◆ **EXERCISE DIRECTIONS**
Check each line of the records for "Filters"; collect those that have it.

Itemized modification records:
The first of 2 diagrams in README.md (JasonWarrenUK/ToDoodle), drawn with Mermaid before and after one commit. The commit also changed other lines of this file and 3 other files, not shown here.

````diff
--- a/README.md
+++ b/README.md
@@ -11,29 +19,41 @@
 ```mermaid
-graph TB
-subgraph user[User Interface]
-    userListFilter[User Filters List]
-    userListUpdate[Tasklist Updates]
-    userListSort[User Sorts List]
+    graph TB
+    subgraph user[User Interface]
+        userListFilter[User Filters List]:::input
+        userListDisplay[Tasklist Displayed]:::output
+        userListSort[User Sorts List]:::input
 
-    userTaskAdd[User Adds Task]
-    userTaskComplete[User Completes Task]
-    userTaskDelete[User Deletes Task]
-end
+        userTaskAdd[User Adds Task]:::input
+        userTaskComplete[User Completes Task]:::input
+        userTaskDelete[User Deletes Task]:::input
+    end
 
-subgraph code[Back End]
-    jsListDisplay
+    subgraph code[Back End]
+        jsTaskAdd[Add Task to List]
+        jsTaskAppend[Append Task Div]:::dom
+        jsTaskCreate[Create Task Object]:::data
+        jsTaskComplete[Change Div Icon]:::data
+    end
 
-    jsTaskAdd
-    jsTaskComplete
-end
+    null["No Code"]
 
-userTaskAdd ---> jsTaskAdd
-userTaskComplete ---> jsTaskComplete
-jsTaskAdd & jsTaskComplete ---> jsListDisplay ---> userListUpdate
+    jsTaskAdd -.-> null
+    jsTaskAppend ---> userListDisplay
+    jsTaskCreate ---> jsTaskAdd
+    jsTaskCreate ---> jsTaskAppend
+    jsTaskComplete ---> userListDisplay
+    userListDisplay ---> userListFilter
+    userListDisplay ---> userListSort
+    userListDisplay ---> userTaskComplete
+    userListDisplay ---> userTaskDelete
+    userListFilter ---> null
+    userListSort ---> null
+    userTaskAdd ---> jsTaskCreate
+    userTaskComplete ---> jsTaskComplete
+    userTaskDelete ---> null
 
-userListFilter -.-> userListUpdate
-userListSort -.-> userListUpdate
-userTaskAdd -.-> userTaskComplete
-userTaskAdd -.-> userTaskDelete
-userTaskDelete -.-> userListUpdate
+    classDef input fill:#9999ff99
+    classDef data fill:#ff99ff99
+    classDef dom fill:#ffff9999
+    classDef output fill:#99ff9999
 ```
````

◆ **SOLUTION TO THE PROBLEM**
-    userListFilter[User Filters List]
+        userListFilter[User Filters List]:::input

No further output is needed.